1  Department of Neurosurgery, A.B.V.I.M.S. and Dr Ram Manohar Lohia Hospital, New Delhi, India
,
Abrar Ahad Wani
2  Department of Neurosurgery, S.K.I.M.S. Srinagar, Jammu and Kashmir, India
› Author Affiliations
 

Currently, India is battling with the novel COVID-19 virus that has affected millions of people across the country with a high infectivity rate and associated fatality. Recently “mucormycosis,” a notifiable disease at present, has risen in alarming proportions among COVID-19-infected patients. This disease was earlier witnessed in South Asian countries like India and China, particularly among patients with decreased immunity like diabetes mellitus, patients undergoing solid organ transplants, those with hematological malignancy, and those undergoing corticosteroid therapy. However, emerging evidence is showing a rising incidence of this life-threatening, opportunistic infection among patients infected with severe acute respiratory syndrome Coronavirus-2 (SARS-CoV-2).

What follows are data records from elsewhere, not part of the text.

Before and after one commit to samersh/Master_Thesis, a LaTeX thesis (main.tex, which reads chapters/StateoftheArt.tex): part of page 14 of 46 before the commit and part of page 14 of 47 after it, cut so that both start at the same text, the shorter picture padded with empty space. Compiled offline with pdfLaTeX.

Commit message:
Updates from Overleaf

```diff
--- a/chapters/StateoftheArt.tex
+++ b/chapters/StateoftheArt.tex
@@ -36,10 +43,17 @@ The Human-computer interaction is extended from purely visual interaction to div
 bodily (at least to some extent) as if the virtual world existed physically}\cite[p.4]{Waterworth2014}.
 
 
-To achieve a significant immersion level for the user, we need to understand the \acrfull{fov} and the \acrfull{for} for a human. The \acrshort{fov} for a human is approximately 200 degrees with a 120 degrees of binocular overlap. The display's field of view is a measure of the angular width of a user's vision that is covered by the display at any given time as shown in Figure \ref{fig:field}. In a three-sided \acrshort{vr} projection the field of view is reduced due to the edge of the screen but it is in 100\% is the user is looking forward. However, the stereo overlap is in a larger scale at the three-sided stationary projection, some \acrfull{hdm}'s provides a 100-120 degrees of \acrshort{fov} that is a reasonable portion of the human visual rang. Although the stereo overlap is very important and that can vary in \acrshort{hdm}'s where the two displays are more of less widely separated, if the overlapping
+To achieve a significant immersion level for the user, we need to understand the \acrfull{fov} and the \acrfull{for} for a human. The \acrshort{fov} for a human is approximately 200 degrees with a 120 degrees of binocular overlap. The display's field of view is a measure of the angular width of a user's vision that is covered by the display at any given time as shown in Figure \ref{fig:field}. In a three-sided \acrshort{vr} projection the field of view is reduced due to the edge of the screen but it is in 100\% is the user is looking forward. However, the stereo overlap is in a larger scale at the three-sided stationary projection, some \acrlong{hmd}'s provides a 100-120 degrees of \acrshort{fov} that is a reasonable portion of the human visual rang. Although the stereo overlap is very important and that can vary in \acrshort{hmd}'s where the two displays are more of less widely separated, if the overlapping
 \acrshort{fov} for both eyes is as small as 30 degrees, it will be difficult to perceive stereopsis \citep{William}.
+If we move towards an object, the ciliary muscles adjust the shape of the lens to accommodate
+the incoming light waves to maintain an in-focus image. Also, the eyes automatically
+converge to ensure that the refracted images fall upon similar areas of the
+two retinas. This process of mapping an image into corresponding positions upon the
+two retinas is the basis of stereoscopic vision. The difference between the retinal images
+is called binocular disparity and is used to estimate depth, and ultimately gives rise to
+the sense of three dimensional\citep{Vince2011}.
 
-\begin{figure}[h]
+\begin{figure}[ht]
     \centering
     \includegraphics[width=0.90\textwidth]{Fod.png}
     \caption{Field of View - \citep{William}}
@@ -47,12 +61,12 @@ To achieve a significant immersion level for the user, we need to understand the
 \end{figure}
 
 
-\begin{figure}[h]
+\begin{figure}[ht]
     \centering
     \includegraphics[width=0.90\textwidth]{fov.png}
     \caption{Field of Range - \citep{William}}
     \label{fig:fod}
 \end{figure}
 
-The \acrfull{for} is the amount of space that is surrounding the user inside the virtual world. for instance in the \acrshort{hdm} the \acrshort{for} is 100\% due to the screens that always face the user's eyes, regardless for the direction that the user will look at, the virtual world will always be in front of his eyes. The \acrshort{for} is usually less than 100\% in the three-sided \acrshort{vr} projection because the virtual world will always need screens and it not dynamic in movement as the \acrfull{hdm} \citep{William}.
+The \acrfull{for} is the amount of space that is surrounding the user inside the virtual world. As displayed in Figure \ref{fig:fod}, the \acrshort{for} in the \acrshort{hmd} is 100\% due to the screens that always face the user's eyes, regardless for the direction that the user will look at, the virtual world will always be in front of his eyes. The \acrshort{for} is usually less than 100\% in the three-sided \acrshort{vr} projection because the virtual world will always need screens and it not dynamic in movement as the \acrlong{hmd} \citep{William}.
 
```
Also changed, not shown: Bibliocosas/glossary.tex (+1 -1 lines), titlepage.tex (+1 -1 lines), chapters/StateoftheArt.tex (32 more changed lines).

India accounted for 71 percent of the total cases of mucormycosis from across the world in March 2021.[1] It is a rare, opportunistic, invasive, and highly fatal fungal infection occurring due to saprophytic environmental fungi–Rhizopus arrhizus (family Mucoraceae), the most common worldwide, followed by Apophysomyces (predominant in Asia), Mucor irregulari, Cunninghamella, Lichtheimia (absidia), Saksenaea, and Rhizomucor.[2] [3] [4]Depending upon the site of involvement, this disease can have different clinical presentations—rhinocerebral, pulmonary, cutaneous, gastrointestinal, and disseminated and miscellaneous rare forms such as endocarditis, osteomyelitis, peritonitis, renal, etc.[1] [5]

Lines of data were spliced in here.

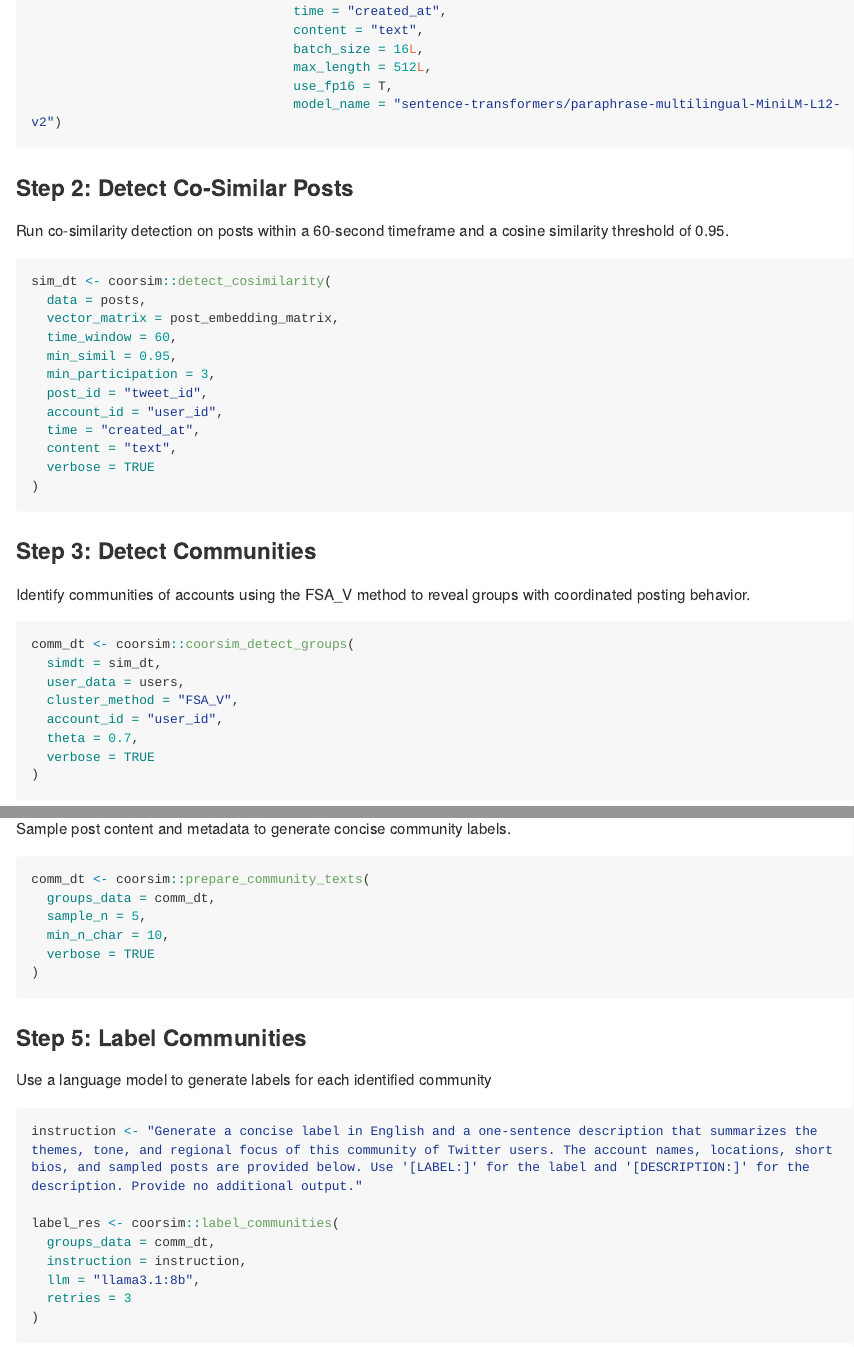
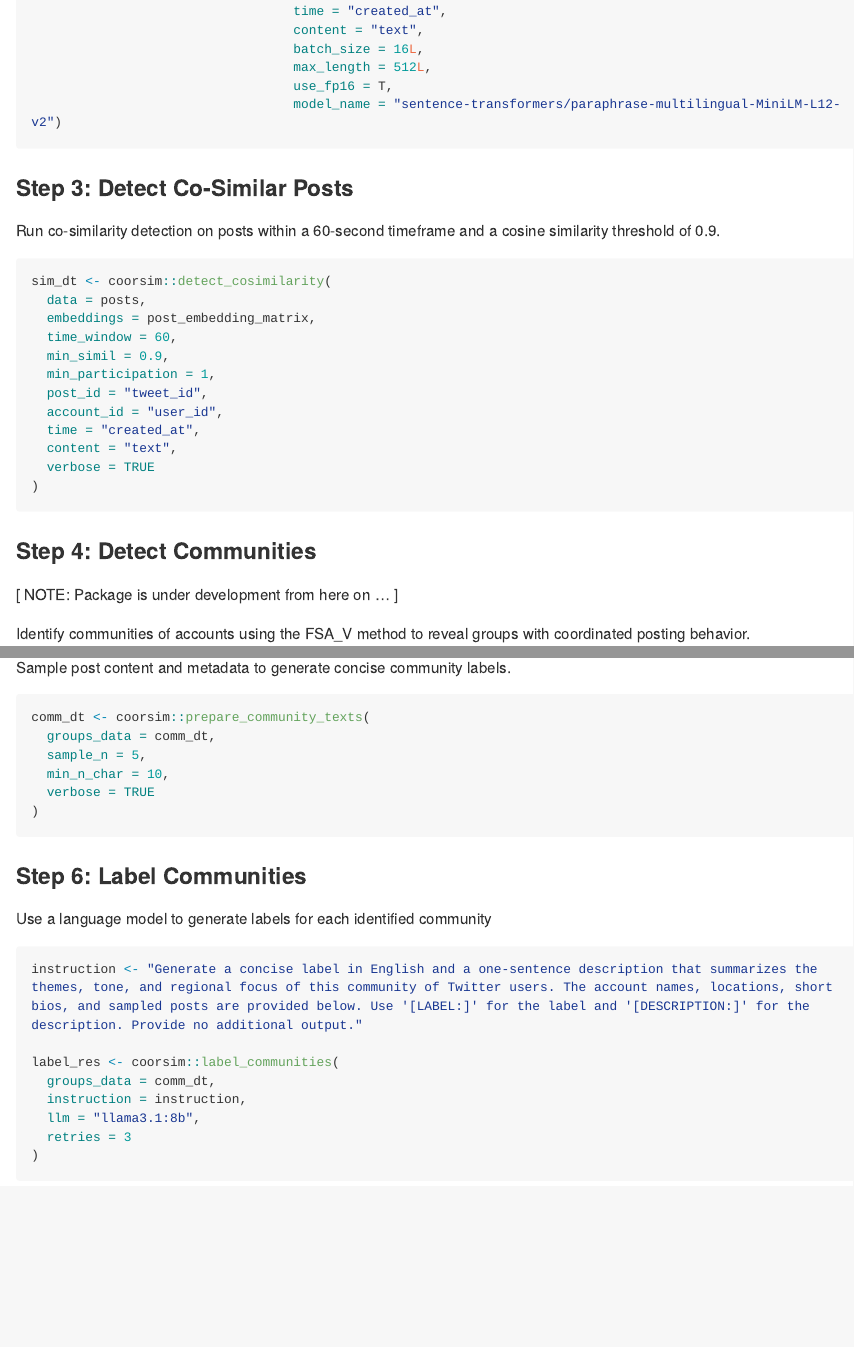
Before and after one commit to thieled/coorsim, an R Markdown document (README.Rmd): the page in a window 1100 px wide, from 1140 px down, and a second part further down, joined at a grey line. The pictures show the output file README.md that the author committed with the source, drawn offline in the style of GitHub; long lines of code are wrapped.

Commit message:
updating readme

````diff
--- a/README.Rmd
+++ b/README.Rmd
@@ -71,16 +71,16 @@
 ```
 
 
-### Step 2: Detect Co-Similar Posts
-Run co-similarity detection on posts within a 60-second timeframe and a cosine similarity threshold of 0.95.
+### Step 3: Detect Co-Similar Posts
+Run co-similarity detection on posts within a 60-second timeframe and a cosine similarity threshold of 0.9.
 
 ```{r similarity, eval=F}
 sim_dt <- coorsim::detect_cosimilarity(
   data = posts,
-  vector_matrix = post_embedding_matrix,
+  embeddings = post_embedding_matrix,
   time_window = 60,
-  min_simil = 0.95,
-  min_participation = 3,
+  min_simil = 0.9,
+  min_participation = 1,
   post_id = "tweet_id",
   account_id = "user_id",
   time = "created_at",
@@ -89,7 +89,10 @@
 )
 ```
 
-### Step 3: Detect Communities
+### Step 4: Detect Communities
+
+[ NOTE: Package is under development from here on ... ]
+
 Identify communities of accounts using the FSA_V method to reveal groups with coordinated posting behavior.
 ```{r communities, eval=F}
 comm_dt <- coorsim::coorsim_detect_groups(
@@ -114,7 +117,7 @@
 )
 ```
 
-### Step 5: Label Communities
+### Step 6: Label Communities
 Use a language model to generate labels for each identified community
 ```{r labelling, eval=F}
 instruction <- "Generate a concise label in English and a one-sentence description that summarizes the themes, tone, and regional focus of this community of Twitter users. The account names, locations, short bios, and sampled posts are provided below. Use '[LABEL:]' for the label and '[DESCRIPTION:]' for the description. Provide no additional output."
````
Also changed, not shown: README.md, README.Rmd (2 more changed lines).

Mucormycosis involves the central nervous system (CNS) by direct extension from infected paranasal sinuses or orbit or by hematogenous dissemination from the lungs. Rhino-orbito-cerebral mucormycosis is considered as the most common manifestation of mucormycosis. This disease’s hallmark is attributed to tissue necrosis from angioinvasion and subsequent thrombosis and endarteritis, causing notoriously black, necrotic eschars.[6] Clinically, patient may complain of nasal blockade, crusting, hyposmia or anosmia, headache, blurring or loss of vision, facial pain or numbness, redness of eyes, atypical signs and symptoms like proptosis, ophthalmoplegia or periorbital cellulitis, and various other neurological signs and symptoms if intracranial extension is present.[7] The three most frequent imaging findings in intracranial mucormycosis are cavernous sinus thrombosis, brain infarction, and internal carotid artery occlusion. The cavernous sinus is often the first intracranial structure to be involved, leading to cavernous sinus thrombosis and ocular paresis or palsy by impairing the function of oculomotor (CN III), trochlear (CN IV), abducens (CN VI), and trigeminal nerve (V1 and V2 branches) that traverse it bilaterally. Few may present with focal seizures, hemiparesis, or altered consciousness, which signals brain invasion or infarction. Isolated cerebral mucormycosis is a unique clinical entity, which is seldom reported.[8]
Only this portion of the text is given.